ABOUT THIS EXERCISE: The data below must be returned in full and exactly.

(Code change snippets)
= Beginning of Section =

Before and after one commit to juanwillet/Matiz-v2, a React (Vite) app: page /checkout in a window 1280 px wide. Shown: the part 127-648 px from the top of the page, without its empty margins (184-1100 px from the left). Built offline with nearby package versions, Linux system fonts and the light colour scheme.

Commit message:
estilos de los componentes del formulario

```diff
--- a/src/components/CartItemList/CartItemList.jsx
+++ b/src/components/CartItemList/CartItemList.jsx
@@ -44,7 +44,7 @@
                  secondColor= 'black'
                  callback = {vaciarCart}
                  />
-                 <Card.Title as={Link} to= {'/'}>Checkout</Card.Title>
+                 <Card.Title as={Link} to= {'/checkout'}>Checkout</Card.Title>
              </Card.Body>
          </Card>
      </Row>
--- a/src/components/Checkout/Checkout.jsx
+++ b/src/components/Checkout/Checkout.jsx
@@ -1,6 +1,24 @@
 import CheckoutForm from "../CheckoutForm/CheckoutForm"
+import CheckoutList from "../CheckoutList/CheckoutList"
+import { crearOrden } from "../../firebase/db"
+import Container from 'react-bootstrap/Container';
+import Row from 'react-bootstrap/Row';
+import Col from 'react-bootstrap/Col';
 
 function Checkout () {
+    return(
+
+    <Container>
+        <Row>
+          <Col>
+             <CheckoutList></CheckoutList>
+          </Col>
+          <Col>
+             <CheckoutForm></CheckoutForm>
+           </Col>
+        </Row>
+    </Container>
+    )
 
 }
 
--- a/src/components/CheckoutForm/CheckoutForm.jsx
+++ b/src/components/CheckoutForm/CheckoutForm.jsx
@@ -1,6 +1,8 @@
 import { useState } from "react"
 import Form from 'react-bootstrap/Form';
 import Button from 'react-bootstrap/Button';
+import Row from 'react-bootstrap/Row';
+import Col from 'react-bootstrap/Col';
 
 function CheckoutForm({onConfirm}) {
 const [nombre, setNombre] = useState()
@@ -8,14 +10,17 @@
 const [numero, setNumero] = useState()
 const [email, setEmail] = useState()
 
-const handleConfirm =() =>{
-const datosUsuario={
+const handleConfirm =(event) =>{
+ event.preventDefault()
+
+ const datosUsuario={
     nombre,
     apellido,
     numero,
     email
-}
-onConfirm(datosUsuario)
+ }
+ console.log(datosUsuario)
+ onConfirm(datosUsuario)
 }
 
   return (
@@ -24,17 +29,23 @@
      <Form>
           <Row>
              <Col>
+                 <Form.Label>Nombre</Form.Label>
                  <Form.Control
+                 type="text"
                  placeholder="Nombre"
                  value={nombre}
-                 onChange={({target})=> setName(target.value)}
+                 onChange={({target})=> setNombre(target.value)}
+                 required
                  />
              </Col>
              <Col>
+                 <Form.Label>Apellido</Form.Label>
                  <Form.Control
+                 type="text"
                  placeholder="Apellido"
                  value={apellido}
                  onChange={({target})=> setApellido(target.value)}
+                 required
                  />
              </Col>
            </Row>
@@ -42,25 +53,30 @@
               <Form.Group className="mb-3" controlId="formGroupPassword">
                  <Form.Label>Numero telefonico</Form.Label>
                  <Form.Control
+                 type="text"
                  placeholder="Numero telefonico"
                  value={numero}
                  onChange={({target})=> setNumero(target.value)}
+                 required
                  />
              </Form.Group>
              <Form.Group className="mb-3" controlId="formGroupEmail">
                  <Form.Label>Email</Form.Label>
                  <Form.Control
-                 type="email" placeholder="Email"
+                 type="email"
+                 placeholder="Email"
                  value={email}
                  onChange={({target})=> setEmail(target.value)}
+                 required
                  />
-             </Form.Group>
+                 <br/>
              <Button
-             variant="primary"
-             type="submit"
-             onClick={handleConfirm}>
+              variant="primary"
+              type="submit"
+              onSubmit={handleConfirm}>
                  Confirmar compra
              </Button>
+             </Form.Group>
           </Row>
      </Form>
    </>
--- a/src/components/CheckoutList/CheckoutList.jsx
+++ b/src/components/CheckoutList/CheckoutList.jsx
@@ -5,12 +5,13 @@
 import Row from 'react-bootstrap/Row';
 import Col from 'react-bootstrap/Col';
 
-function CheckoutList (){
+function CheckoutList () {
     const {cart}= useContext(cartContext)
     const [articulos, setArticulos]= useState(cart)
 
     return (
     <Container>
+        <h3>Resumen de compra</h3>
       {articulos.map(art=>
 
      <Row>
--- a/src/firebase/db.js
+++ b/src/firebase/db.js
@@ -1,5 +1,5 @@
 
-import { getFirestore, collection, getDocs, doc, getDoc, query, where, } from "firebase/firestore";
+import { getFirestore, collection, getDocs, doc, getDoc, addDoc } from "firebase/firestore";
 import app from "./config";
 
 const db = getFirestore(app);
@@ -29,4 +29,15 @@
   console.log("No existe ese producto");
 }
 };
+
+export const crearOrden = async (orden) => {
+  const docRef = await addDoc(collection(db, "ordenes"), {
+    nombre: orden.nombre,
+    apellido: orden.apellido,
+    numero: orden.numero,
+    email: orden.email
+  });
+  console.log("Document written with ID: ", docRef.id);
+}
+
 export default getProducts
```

= End of Section =

RESPONSE AREA:
Before and after one commit to juanwillet/Matiz-v2, a React (Vite) app: page /checkout in a window 1280 px wide. Shown: the part 127-648 px from the top of the page, without its empty margins (184-1100 px from the left). Built offline with nearby package versions, Linux system fonts and the light colour scheme.

Commit message:
estilos de los componentes del formulario

```diff
--- a/src/components/CartItemList/CartItemList.jsx
+++ b/src/components/CartItemList/CartItemList.jsx
@@ -44,7 +44,7 @@
                  secondColor= 'black'
                  callback = {vaciarCart}
                  />
-                 <Card.Title as={Link} to= {'/'}>Checkout</Card.Title>
+                 <Card.Title as={Link} to= {'/checkout'}>Checkout</Card.Title>
              </Card.Body>
          </Card>
      </Row>
--- a/src/components/Checkout/Checkout.jsx
+++ b/src/components/Checkout/Checkout.jsx
@@ -1,6 +1,24 @@
 import CheckoutForm from "../CheckoutForm/CheckoutForm"
+import CheckoutList from "../CheckoutList/CheckoutList"
+import { crearOrden } from "../../firebase/db"
+import Container from 'react-bootstrap/Container';
+import Row from 'react-bootstrap/Row';
+import Col from 'react-bootstrap/Col';
 
 function Checkout () {
+    return(
+
+    <Container>
+        <Row>
+          <Col>
+             <CheckoutList></CheckoutList>
+          </Col>
+          <Col>
+             <CheckoutForm></CheckoutForm>
+           </Col>
+        </Row>
+    </Container>
+    )
 
 }
 
--- a/src/components/CheckoutForm/CheckoutForm.jsx
+++ b/src/components/CheckoutForm/CheckoutForm.jsx
@@ -1,6 +1,8 @@
 import { useState } from "react"
 import Form from 'react-bootstrap/Form';
 import Button from 'react-bootstrap/Button';
+import Row from 'react-bootstrap/Row';
+import Col from 'react-bootstrap/Col';
 
 function CheckoutForm({onConfirm}) {
 const [nombre, setNombre] = useState()
@@ -8,14 +10,17 @@
 const [numero, setNumero] = useState()
 const [email, setEmail] = useState()
 
-const handleConfirm =() =>{
-const datosUsuario={
+const handleConfirm =(event) =>{
+ event.preventDefault()
+
+ const datosUsuario={
     nombre,
     apellido,
     numero,
     email
-}
-onConfirm(datosUsuario)
+ }
+ console.log(datosUsuario)
+ onConfirm(datosUsuario)
 }
 
   return (
@@ -24,17 +29,23 @@
      <Form>
           <Row>
              <Col>
+                 <Form.Label>Nombre</Form.Label>
                  <Form.Control
+                 type="text"
                  placeholder="Nombre"
                  value={nombre}
-                 onChange={({target})=> setName(target.value)}
+                 onChange={({target})=> setNombre(target.value)}
+                 required
                  />
              </Col>
              <Col>
+                 <Form.Label>Apellido</Form.Label>
                  <Form.Control
+                 type="text"
                  placeholder="Apellido"
                  value={apellido}
                  onChange={({target})=> setApellido(target.value)}
+                 required
                  />
              </Col>
            </Row>
@@ -42,25 +53,30 @@
               <Form.Group className="mb-3" controlId="formGroupPassword">
                  <Form.Label>Numero telefonico</Form.Label>
                  <Form.Control
+                 type="text"
                  placeholder="Numero telefonico"
                  value={numero}
                  onChange={({target})=> setNumero(target.value)}
+                 required
                  />
              </Form.Group>
              <Form.Group className="mb-3" controlId="formGroupEmail">
                  <Form.Label>Email</Form.Label>
                  <Form.Control
-                 type="email" placeholder="Email"
+                 type="email"
+                 placeholder="Email"
                  value={email}
                  onChange={({target})=> setEmail(target.value)}
+                 required
                  />
-             </Form.Group>
+                 <br/>
              <Button
-             variant="primary"
-             type="submit"
-             onClick={handleConfirm}>
+              variant="primary"
+              type="submit"
+              onSubmit={handleConfirm}>
                  Confirmar compra
              </Button>
+             </Form.Group>
           </Row>
      </Form>
    </>
--- a/src/components/CheckoutList/CheckoutList.jsx
+++ b/src/components/CheckoutList/CheckoutList.jsx
@@ -5,12 +5,13 @@
 import Row from 'react-bootstrap/Row';
 import Col from 'react-bootstrap/Col';
 
-function CheckoutList (){
+function CheckoutList () {
     const {cart}= useContext(cartContext)
     const [articulos, setArticulos]= useState(cart)
 
     return (
     <Container>
+        <h3>Resumen de compra</h3>
       {articulos.map(art=>
 
      <Row>
--- a/src/firebase/db.js
+++ b/src/firebase/db.js
@@ -1,5 +1,5 @@
 
-import { getFirestore, collection, getDocs, doc, getDoc, query, where, } from "firebase/firestore";
+import { getFirestore, collection, getDocs, doc, getDoc, addDoc } from "firebase/firestore";
 import app from "./config";
 
 const db = getFirestore(app);
@@ -29,4 +29,15 @@
   console.log("No existe ese producto");
 }
 };
+
+export const crearOrden = async (orden) => {
+  const docRef = await addDoc(collection(db, "ordenes"), {
+    nombre: orden.nombre,
+    apellido: orden.apellido,
+    numero: orden.numero,
+    email: orden.email
+  });
+  console.log("Document written with ID: ", docRef.id);
+}
+
 export default getProducts
```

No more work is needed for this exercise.